Copy out each line of the data below in which "class" appears.

[DATA FOR ANALYSIS Boundary: Start]

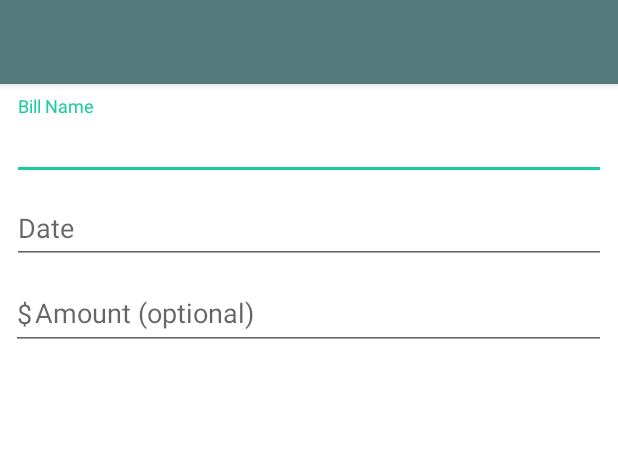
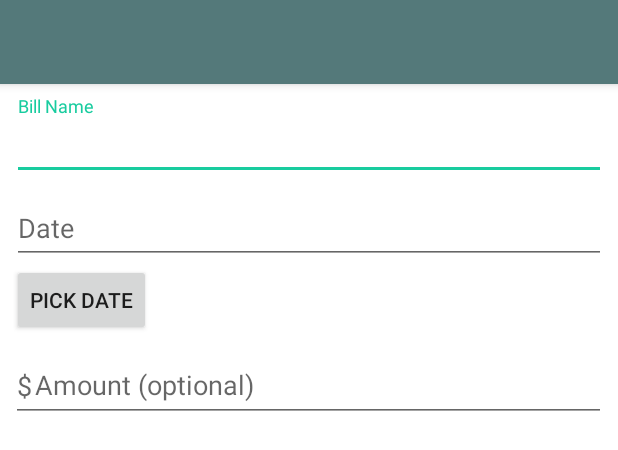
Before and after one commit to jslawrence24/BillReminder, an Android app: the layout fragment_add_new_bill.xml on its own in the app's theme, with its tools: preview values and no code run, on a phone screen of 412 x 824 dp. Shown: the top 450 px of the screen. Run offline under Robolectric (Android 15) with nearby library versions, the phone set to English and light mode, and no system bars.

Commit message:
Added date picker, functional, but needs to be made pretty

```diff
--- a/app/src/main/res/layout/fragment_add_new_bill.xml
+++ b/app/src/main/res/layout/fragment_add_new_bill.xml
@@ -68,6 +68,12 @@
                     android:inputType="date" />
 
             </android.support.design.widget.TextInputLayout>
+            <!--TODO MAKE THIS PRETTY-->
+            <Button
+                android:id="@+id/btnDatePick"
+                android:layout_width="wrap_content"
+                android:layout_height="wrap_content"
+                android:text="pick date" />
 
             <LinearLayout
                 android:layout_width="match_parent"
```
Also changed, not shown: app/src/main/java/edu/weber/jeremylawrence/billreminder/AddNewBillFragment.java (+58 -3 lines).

[DATA FOR ANALYSIS Boundary: End]
[DATA FOR ANALYSIS Boundary: Start]

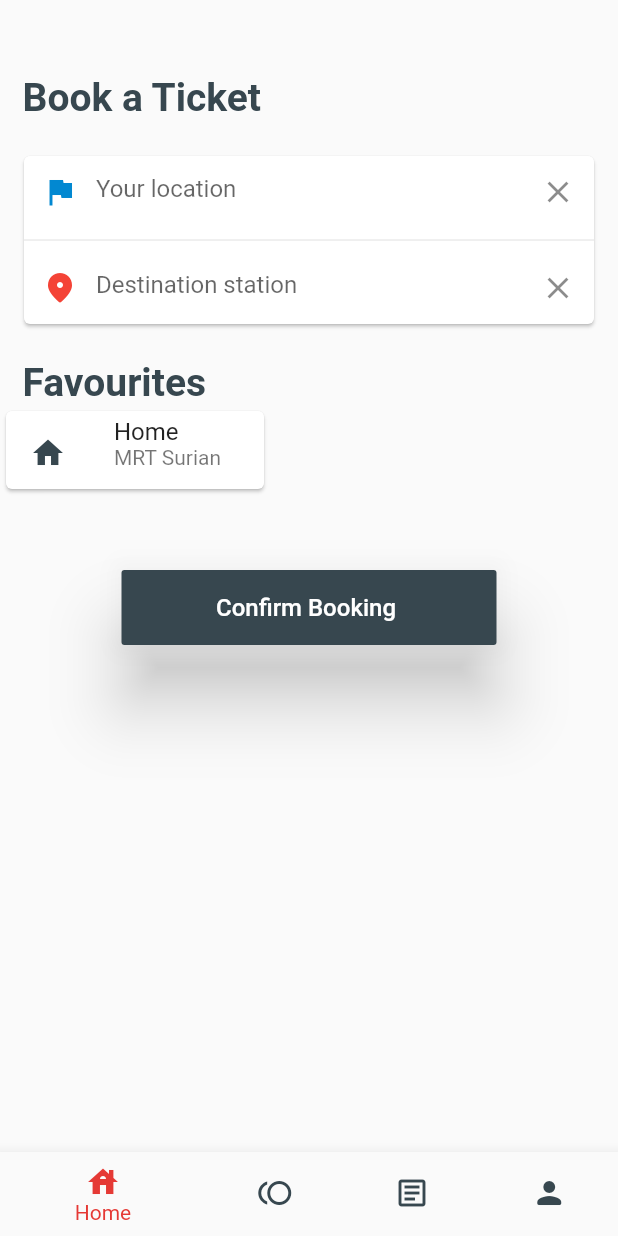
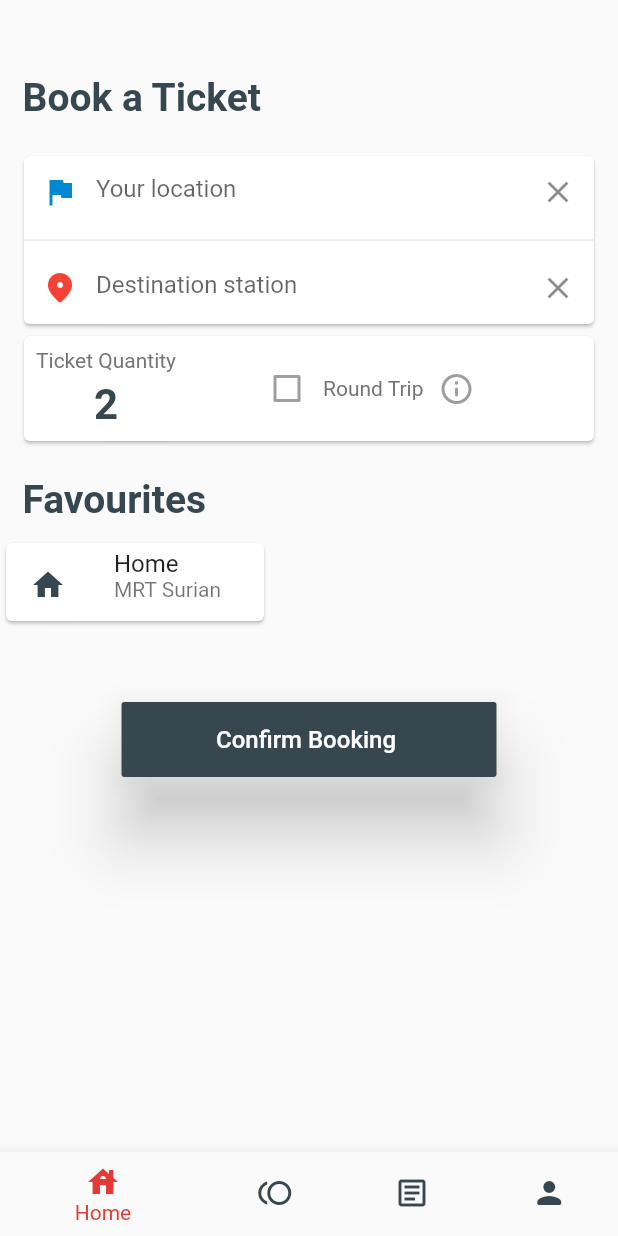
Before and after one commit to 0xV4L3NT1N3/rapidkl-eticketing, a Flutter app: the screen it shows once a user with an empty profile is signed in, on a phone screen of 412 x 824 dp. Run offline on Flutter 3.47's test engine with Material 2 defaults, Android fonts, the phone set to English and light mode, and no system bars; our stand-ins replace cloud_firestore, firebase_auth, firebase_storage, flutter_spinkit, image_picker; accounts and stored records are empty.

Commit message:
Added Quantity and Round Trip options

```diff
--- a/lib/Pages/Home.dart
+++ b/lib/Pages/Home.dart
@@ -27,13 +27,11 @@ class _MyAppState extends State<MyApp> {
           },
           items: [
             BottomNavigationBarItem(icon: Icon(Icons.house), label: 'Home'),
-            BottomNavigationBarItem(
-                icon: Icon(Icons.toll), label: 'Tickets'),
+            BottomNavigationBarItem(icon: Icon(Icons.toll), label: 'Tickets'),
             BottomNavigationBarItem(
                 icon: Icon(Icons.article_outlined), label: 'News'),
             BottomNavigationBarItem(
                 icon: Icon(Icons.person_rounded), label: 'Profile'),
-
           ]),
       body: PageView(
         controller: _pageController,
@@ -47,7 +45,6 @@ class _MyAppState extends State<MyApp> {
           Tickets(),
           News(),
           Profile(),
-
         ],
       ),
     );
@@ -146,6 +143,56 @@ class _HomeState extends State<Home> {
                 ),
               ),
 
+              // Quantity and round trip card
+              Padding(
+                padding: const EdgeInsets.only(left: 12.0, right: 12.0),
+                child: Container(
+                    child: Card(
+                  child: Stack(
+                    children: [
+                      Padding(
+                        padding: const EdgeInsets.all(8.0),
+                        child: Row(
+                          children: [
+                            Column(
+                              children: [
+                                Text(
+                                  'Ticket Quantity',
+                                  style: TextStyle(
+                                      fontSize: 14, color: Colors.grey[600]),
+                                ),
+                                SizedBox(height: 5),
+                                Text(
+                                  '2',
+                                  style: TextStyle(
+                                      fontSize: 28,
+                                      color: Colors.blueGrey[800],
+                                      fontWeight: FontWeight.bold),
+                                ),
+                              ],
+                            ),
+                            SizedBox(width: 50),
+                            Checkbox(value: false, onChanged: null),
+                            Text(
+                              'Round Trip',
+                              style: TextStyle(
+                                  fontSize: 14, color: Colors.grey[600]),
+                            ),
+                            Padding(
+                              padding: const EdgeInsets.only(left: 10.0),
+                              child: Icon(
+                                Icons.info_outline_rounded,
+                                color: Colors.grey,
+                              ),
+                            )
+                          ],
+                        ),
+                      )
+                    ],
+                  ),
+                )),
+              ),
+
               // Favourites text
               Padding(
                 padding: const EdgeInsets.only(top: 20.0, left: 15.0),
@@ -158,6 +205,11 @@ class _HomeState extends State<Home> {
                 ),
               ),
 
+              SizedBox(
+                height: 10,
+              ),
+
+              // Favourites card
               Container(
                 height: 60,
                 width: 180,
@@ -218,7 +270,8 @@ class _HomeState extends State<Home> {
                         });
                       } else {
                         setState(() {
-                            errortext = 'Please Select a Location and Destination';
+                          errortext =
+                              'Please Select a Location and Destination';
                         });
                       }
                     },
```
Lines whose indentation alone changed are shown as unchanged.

[DATA FOR ANALYSIS Boundary: End]

PROBLEM SOLUTION
@@ -27,13 +27,11 @@ class _MyAppState extends State<MyApp> {
@@ -47,7 +45,6 @@ class _MyAppState extends State<MyApp> {
@@ -146,6 +143,56 @@ class _HomeState extends State<Home> {
@@ -158,6 +205,11 @@ class _HomeState extends State<Home> {
@@ -218,7 +270,8 @@ class _HomeState extends State<Home> {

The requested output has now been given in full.